Finding some composure from somewhere, I asked, “Dr. Stookey, please, would you preach this morning, or pray, or can I schedule you for the future?”

He stood, turned and waved at the congregation, and everyone clapped. He turned to me and said, “Thank you, but I’m here  to worship with everyone else.” And he sat down.

Gladys beamed. Floyd studied his bulletin. We went on with the rest of the service.

As some friends say, we had church. We continued to have church, and to be the church, for the next several years together.

Flash back to yesterday’s blog with me. If you don’t remember about Clarice, her prophetic insight, and that prayer I quoted, now’s a good time to scroll down and read yesterday’s blog.

That prayer from yesterday’s blog? The prayer For True Singing? It’s in the current edition of our hymnal. It was borrowed from our friends in the Lutheran Church and adapted for our use by Dr. Laurence Hull Stookey.

You and I know him as Gladys’ Boy.

Simple summary? God’s still in business.





From → Uncategorized

Leave a Comment

Leave a Reply

Fill in your details below or click an icon to log in: Logo

You are commenting using your account. Log Out /  Change )

Google photo

You are commenting using your Google account. Log Out /  Change )

Twitter picture

You are commenting using your Twitter account. Log Out /  Change )

Facebook photo

You are commenting using your Facebook account. Log Out /  Change )
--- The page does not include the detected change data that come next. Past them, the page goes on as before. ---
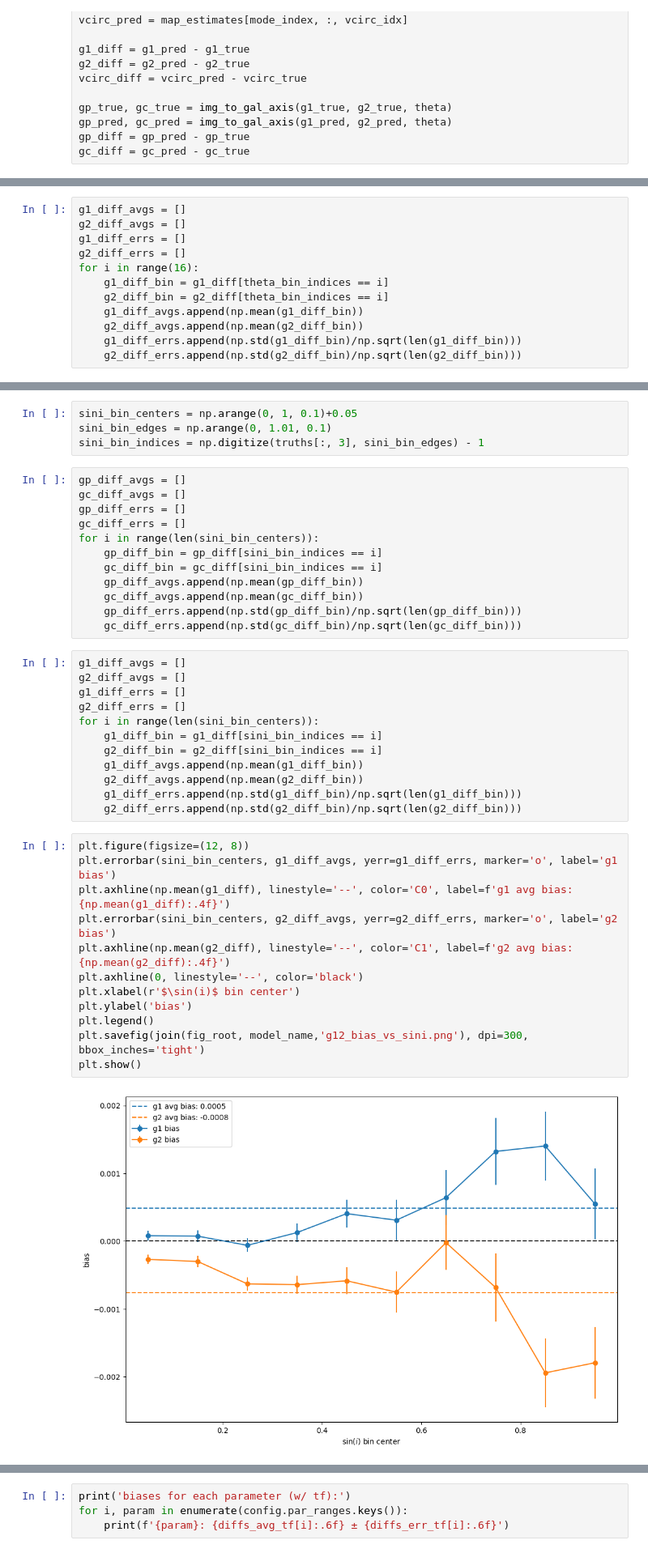
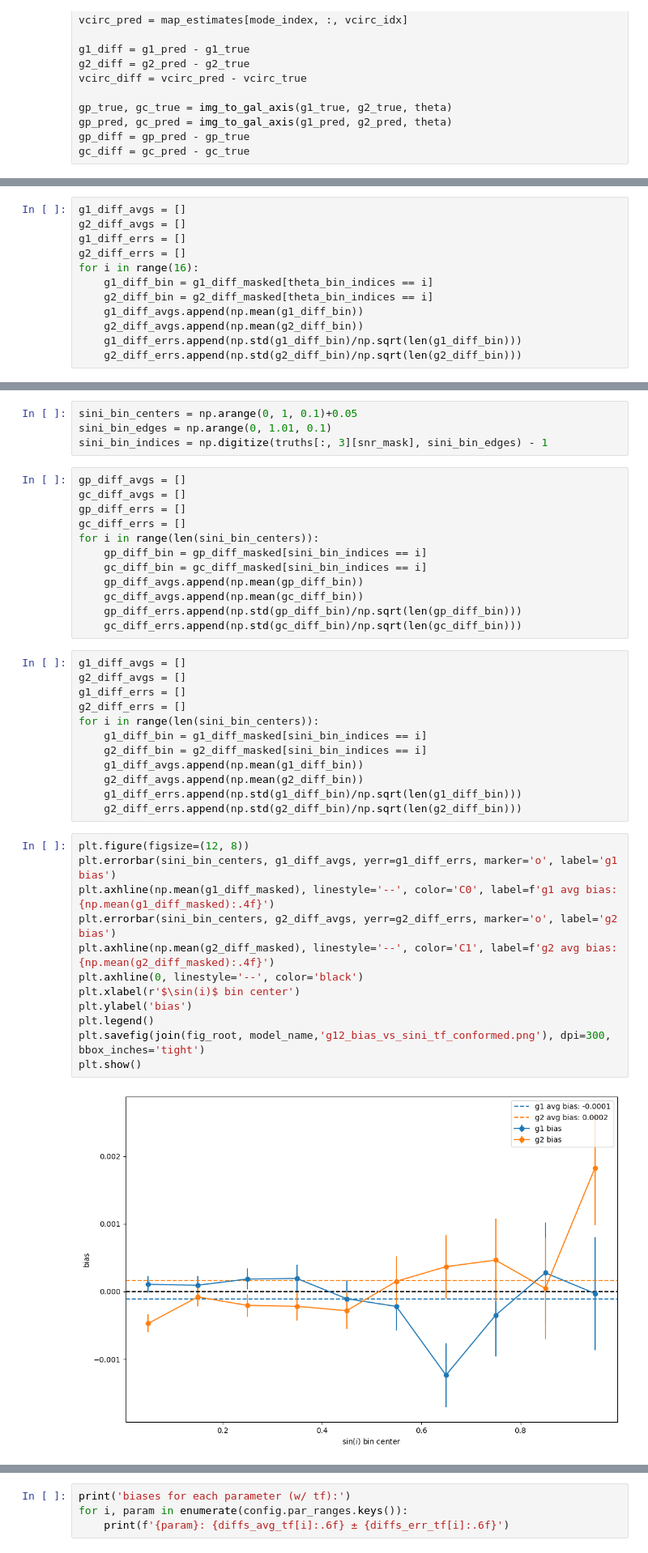
Before and after one commit to KinematicLensing/kl-nn, a Jupyter notebook: arch/diagnostics/sample_diagnostics.ipynb, the cells around one changed output, grey strips where cells are left out. Shown at 81% size. Saved outputs shown, nothing was run; the diff lists cells and outputs as text.

```diff
--- a/arch/diagnostics/sample_diagnostics.ipynb
+++ b/arch/diagnostics/sample_diagnostics.ipynb
@@ -161,8 +183,8 @@ g2_diff_avgs = []
 g1_diff_errs = []
 g2_diff_errs = []
 for i in range(16):
-    g1_diff_bin = g1_diff[theta_bin_indices == i]
-    g2_diff_bin = g2_diff[theta_bin_indices == i]
+    g1_diff_bin = g1_diff_masked[theta_bin_indices == i]
+    g2_diff_bin = g2_diff_masked[theta_bin_indices == i]
     g1_diff_avgs.append(np.mean(g1_diff_bin))
     g2_diff_avgs.append(np.mean(g2_diff_bin))
     g1_diff_errs.append(np.std(g1_diff_bin)/np.sqrt(len(g1_diff_bin)))
@@ -184,15 +206,15 @@ plt.show()
 # %%
 sini_bin_centers = np.arange(0, 1, 0.1)+0.05
 sini_bin_edges = np.arange(0, 1.01, 0.1)
-sini_bin_indices = np.digitize(truths[:, 3], sini_bin_edges) - 1
+sini_bin_indices = np.digitize(truths[:, 3][snr_mask], sini_bin_edges) - 1
 # %%
 gp_diff_avgs = []
 gc_diff_avgs = []
 gp_diff_errs = []
 gc_diff_errs = []
 for i in range(len(sini_bin_centers)):
-    gp_diff_bin = gp_diff[sini_bin_indices == i]
-    gc_diff_bin = gc_diff[sini_bin_indices == i]
+    gp_diff_bin = gp_diff_masked[sini_bin_indices == i]
+    gc_diff_bin = gc_diff_masked[sini_bin_indices == i]
     gp_diff_avgs.append(np.mean(gp_diff_bin))
     gc_diff_avgs.append(np.mean(gc_diff_bin))
     gp_diff_errs.append(np.std(gp_diff_bin)/np.sqrt(len(gp_diff_bin)))
@@ -203,8 +225,8 @@ g2_diff_avgs = []
 g1_diff_errs = []
 g2_diff_errs = []
 for i in range(len(sini_bin_centers)):
-    g1_diff_bin = g1_diff[sini_bin_indices == i]
-    g2_diff_bin = g2_diff[sini_bin_indices == i]
+    g1_diff_bin = g1_diff_masked[sini_bin_indices == i]
+    g2_diff_bin = g2_diff_masked[sini_bin_indices == i]
     g1_diff_avgs.append(np.mean(g1_diff_bin))
     g2_diff_avgs.append(np.mean(g2_diff_bin))
     g1_diff_errs.append(np.std(g1_diff_bin)/np.sqrt(len(g1_diff_bin)))
@@ -212,15 +234,15 @@ for i in range(len(sini_bin_centers)):
 # %%
 plt.figure(figsize=(12, 8))
 plt.errorbar(sini_bin_centers, g1_diff_avgs, yerr=g1_diff_errs, marker='o', label='g1 bias')
-plt.axhline(np.mean(g1_diff), linestyle='--', color='C0', label=f'g1 avg bias: {np.mean(g1_diff):.4f}')
+plt.axhline(np.mean(g1_diff_masked), linestyle='--', color='C0', label=f'g1 avg bias: {np.mean(g1_diff_masked):.4f}')
 plt.errorbar(sini_bin_centers, g2_diff_avgs, yerr=g2_diff_errs, marker='o', label='g2 bias')
-plt.axhline(np.mean(g2_diff), linestyle='--', color='C1', label=f'g2 avg bias: {np.mean(g2_diff):.4f}')
+plt.axhline(np.mean(g2_diff_masked), linestyle='--', color='C1', label=f'g2 avg bias: {np.mean(g2_diff_masked):.4f}')
 plt.axhline(0, linestyle='--', color='black')
 plt.xlabel(r'$\sin(i)$ bin center')
 plt.ylabel('bias')
 plt.legend()
-plt.savefig(join(fig_root, model_name,'g12_bias_vs_sini.png'), dpi=300, bbox_inches='tight')
+plt.savefig(join(fig_root, model_name,'g12_bias_vs_sini_tf_conformed.png'), dpi=300, bbox_inches='tight')
 plt.show()
 # %% [output]
-[figure, old version]
+[figure, new version]
 # %%
```
Also changed, not shown: parts of 20 cells of this notebook, 10 other files.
Connecting to %s

This site uses Akismet to reduce spam. Learn how your comment data is processed.

%d bloggers like this: